Exercise — I would like the number of lines in the data that contain the word "DBOK". Please give that number alone.

────────────────────

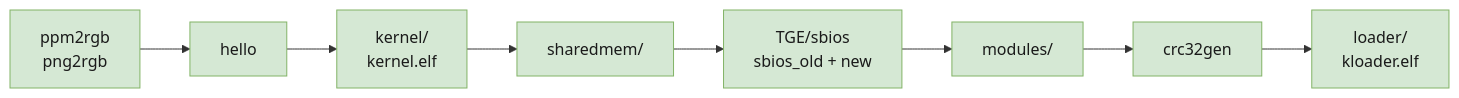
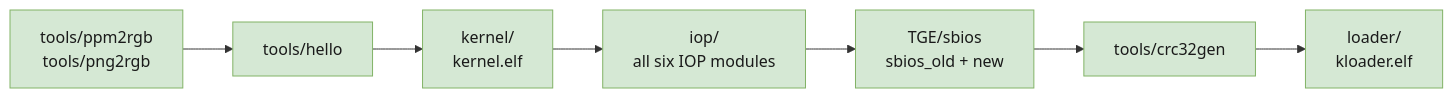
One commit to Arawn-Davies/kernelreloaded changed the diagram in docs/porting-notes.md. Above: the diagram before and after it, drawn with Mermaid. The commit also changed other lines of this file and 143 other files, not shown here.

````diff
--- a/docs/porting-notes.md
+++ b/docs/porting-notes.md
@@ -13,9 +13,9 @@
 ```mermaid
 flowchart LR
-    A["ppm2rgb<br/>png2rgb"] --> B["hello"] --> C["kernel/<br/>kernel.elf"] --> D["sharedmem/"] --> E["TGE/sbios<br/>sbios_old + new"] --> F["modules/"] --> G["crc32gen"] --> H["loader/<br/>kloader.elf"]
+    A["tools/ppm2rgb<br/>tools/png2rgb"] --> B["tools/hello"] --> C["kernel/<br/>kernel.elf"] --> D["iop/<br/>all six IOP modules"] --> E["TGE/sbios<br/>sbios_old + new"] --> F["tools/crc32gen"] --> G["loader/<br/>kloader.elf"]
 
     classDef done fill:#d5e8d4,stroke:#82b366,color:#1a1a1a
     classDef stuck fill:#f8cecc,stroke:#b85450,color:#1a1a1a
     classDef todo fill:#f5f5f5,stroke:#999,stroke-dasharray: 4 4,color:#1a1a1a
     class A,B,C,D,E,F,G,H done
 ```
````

────────────────────

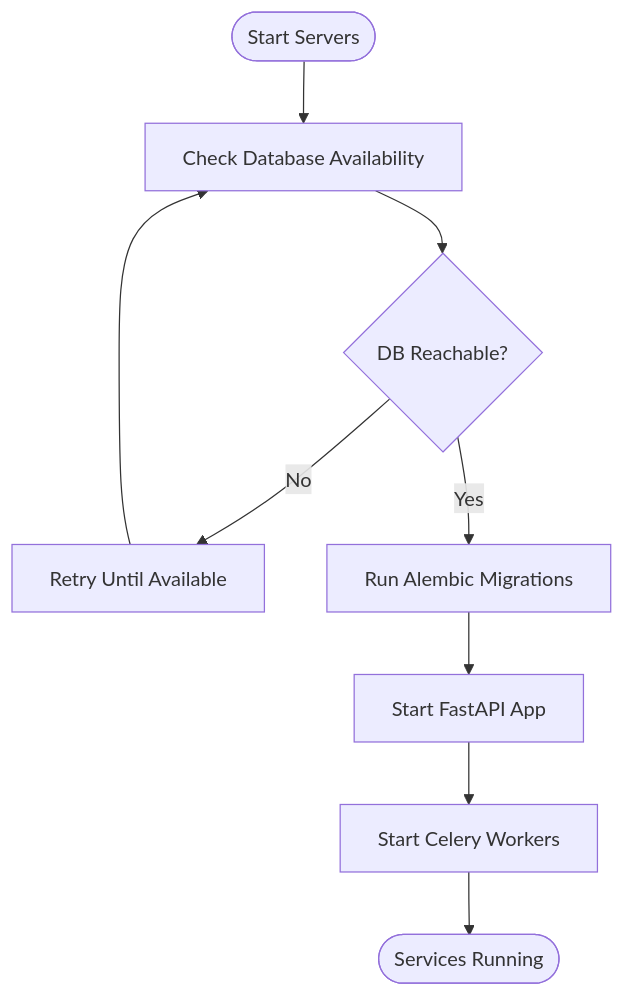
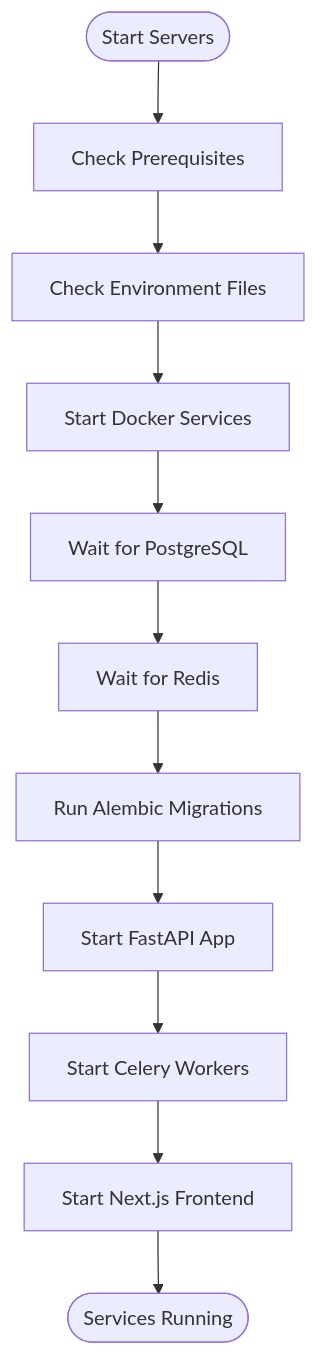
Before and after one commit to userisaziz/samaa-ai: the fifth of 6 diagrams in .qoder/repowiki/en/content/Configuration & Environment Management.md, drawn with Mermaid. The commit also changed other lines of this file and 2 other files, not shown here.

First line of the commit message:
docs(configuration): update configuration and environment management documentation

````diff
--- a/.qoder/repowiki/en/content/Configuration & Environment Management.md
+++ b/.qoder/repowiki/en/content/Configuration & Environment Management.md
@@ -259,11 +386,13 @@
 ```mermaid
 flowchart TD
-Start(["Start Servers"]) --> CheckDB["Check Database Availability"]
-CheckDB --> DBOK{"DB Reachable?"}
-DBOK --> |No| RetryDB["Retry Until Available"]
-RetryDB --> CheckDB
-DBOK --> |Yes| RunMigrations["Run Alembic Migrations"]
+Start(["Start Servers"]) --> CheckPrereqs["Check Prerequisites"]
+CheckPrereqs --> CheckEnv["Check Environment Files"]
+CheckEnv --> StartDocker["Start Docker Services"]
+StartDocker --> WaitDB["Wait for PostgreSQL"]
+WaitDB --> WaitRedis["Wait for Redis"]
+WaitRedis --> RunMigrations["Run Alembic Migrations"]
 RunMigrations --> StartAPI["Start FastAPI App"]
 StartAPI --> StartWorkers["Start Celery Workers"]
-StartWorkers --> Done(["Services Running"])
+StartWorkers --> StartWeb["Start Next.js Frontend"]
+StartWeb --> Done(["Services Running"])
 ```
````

────────────────────

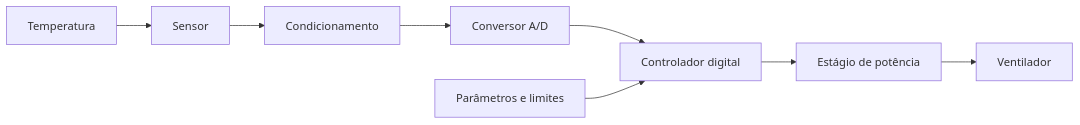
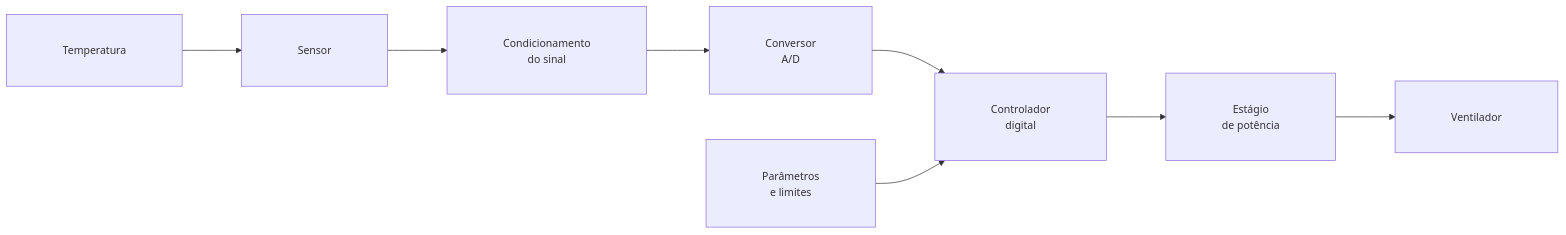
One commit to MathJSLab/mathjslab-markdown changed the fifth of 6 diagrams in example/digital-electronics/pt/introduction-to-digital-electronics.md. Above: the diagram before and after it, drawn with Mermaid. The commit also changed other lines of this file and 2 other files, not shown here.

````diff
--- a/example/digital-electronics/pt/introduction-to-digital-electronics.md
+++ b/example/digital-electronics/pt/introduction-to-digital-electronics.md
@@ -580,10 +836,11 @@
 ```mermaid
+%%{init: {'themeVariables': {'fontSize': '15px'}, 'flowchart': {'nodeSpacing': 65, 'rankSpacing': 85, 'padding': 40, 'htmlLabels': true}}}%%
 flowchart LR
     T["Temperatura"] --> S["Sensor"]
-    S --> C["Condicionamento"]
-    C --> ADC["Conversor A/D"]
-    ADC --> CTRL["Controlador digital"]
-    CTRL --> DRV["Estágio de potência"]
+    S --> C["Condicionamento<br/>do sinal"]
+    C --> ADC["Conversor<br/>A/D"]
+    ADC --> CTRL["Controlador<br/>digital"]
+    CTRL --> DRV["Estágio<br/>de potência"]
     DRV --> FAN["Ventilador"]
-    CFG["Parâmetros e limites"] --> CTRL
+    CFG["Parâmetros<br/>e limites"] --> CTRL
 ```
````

────────────────────

Response — 3